Obviously this question is best answered by holding the works of Emerson and Thoreau up to comparison. It is well-known that Ralph Waldo Emerson disapproved of Thoreau's decision to go to jail as an act of civil disobedience. Indeed, he disagreed with the idea of civil disobedience itself. But there is no doubt that Emerson's concept of self-reliance was to a great extent taken to its logical end-point with Thoreau's concept of civil disobedience. Throughout "Self-Reliance," Emerson advocates non-conformity, self-discipline, and the kind of individualism embodied by the phrase "trust thyself." He claims, in general, that great people throughout history had transcended their society precisely because they followed the dictates of their own conscience. Thoreau agreed with all of that, but sought to understand how an individual could function in a civil society, particularly one that was democratic, when his conscience ran counter to the laws of that society. In other words, in a majoritarian democracy, what was one to do when the majority was wrong? Thoreau's answer was that the state had no authority over a man's soul, and that if a law ran contrary to the dictates of one's conscience, one was under no moral obligation to obey it. This was his rationale for refusing to pay a poll tax, and he served a very short jail term as a consequence. He urged his readers to consider their individual consciences in relation to the law:

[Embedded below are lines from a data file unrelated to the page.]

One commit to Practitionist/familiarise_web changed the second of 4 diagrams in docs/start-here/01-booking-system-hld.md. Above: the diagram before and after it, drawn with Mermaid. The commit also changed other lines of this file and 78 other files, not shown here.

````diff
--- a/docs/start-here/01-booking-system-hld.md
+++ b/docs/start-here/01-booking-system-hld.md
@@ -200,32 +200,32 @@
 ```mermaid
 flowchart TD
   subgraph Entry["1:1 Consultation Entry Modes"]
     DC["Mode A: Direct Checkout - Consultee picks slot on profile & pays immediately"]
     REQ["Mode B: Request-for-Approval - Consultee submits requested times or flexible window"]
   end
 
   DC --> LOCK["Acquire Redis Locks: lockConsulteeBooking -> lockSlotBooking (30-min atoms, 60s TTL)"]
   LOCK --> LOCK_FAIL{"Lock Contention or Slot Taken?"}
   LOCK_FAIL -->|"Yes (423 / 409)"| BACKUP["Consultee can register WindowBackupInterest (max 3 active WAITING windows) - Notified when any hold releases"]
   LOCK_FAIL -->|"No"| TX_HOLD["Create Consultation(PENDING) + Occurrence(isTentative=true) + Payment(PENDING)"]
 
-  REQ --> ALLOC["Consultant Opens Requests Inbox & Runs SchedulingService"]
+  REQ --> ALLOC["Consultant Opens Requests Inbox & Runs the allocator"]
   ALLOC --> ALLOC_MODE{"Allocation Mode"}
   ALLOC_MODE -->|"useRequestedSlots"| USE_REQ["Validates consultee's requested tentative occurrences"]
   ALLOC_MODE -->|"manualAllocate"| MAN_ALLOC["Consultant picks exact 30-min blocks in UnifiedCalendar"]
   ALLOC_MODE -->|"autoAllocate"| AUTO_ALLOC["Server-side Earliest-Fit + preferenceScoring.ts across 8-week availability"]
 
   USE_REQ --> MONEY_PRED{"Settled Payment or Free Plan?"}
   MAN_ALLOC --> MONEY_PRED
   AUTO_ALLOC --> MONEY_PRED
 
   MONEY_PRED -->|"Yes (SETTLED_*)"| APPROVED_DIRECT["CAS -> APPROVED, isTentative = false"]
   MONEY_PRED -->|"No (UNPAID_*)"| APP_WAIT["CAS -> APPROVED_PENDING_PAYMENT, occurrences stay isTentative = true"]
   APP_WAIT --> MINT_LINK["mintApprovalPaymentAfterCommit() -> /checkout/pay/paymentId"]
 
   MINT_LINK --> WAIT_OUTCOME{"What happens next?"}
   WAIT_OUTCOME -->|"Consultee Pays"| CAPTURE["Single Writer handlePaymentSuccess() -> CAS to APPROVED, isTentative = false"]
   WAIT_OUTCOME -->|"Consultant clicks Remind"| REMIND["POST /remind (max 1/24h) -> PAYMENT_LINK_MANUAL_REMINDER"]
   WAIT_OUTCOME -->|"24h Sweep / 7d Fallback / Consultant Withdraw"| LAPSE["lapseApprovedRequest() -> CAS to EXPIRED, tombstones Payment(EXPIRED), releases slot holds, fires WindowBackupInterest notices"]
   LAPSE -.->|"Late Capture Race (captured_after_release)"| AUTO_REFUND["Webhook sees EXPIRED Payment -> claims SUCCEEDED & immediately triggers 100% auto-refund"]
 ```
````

[I]f it [the law] is of such a nature that it requires you to be the agent of injustice to another, then, I say, break the law. Let your life be a counter-friction to stop the machine. What I have to do is to see, at any rate, that I do not lend myself to the wrong which I condemn.
So in many ways, Thoreau is living the philosophy of self-reliance, in the sense that he does not look to the state (in America, the people) for guidance as to righteousness. What these two philosophies had in common, then, is that they encouraged people to look inward, to value their own consciences.